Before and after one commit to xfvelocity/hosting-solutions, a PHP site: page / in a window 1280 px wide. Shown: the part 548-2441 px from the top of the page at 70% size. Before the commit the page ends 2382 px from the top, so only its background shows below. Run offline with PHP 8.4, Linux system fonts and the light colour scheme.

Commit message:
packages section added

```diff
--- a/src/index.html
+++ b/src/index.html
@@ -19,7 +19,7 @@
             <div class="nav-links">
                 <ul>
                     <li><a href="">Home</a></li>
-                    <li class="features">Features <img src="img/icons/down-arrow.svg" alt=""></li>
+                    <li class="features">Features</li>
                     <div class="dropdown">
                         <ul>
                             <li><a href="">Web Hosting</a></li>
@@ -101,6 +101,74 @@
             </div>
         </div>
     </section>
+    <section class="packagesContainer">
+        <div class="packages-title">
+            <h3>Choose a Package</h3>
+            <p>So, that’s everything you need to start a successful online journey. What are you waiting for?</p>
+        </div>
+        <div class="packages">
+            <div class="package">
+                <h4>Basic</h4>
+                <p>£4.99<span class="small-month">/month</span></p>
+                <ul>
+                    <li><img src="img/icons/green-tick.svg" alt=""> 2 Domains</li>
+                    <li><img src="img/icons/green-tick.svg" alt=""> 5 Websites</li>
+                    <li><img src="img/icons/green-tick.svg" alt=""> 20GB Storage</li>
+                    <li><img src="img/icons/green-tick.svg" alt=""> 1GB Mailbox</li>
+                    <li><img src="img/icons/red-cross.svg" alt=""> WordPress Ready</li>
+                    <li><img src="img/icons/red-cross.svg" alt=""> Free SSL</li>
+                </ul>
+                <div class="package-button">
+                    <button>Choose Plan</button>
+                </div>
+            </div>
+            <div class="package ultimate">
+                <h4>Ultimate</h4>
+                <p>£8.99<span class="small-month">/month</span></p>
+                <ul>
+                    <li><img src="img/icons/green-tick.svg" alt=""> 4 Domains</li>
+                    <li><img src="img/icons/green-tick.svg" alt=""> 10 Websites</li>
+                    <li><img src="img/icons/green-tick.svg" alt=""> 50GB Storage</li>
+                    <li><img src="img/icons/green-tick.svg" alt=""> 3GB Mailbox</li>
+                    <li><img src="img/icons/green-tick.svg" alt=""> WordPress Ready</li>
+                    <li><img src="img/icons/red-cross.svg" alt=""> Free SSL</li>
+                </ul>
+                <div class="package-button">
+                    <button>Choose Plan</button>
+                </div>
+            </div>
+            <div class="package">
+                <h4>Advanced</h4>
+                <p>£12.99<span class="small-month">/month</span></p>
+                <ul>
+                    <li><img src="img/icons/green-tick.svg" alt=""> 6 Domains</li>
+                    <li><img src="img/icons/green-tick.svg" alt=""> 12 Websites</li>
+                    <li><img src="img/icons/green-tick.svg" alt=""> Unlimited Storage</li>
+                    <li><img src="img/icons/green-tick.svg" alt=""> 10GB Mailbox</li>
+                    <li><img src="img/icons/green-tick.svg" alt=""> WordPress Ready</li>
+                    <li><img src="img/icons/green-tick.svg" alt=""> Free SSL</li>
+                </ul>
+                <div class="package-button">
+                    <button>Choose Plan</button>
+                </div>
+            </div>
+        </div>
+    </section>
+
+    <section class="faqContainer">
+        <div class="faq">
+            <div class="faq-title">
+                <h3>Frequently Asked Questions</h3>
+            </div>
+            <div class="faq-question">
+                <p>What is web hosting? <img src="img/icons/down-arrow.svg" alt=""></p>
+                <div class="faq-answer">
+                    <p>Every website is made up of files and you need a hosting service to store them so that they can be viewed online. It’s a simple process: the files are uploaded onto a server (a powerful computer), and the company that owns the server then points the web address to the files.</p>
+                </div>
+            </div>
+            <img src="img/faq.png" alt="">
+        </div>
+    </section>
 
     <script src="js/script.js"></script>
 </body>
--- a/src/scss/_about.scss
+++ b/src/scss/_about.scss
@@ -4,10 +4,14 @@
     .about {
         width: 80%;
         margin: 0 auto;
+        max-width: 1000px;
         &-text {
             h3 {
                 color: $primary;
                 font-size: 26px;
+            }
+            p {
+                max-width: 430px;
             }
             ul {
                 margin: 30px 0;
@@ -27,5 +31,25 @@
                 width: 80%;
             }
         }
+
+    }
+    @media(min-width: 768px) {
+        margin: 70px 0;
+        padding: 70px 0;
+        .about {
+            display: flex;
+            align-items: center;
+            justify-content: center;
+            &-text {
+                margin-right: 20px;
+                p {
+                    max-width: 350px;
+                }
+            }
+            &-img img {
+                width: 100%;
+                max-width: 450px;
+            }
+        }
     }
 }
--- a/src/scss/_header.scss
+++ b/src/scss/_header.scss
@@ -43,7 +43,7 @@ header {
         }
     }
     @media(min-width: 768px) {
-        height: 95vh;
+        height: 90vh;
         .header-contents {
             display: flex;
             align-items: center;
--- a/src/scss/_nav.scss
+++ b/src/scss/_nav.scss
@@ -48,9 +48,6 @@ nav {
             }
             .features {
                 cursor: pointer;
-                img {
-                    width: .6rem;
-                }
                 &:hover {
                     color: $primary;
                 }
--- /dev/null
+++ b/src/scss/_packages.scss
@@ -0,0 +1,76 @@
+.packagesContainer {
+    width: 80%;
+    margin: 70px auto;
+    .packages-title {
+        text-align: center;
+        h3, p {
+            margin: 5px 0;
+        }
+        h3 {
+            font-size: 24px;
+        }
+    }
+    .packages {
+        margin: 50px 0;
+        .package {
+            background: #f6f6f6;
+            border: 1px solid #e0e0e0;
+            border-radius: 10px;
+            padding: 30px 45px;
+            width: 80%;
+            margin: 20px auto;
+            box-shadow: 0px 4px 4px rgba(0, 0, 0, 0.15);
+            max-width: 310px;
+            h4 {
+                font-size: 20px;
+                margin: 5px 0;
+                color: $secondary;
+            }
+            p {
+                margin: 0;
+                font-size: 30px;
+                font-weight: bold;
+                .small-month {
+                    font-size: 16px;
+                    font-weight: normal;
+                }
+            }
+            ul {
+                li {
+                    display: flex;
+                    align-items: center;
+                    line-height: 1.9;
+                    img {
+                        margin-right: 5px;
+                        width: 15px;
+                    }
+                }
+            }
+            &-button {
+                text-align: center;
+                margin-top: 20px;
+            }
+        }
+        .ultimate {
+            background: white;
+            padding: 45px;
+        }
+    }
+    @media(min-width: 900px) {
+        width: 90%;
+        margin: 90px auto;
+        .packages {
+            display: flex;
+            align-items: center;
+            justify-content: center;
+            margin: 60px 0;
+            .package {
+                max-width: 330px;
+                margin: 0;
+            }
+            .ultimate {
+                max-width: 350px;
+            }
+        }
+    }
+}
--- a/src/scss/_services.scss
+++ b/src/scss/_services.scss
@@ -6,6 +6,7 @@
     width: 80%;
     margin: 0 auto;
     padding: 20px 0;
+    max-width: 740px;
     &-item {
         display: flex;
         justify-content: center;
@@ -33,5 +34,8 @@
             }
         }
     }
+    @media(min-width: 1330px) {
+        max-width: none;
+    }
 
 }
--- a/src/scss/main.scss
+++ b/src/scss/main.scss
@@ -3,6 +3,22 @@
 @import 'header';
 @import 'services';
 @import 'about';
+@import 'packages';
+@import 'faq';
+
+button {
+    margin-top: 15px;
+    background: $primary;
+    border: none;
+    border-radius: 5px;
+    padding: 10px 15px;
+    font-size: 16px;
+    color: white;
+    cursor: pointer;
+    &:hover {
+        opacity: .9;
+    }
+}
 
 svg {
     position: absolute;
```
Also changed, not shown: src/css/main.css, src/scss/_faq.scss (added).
-*-*-
[EXERCISE DESCRIPTION]
Find the lines in the data that include "title", then copy each of them.

[RESULT FOR THIS TASK]
+        <div class="packages-title">
+            <div class="faq-title">
+    .packages-title {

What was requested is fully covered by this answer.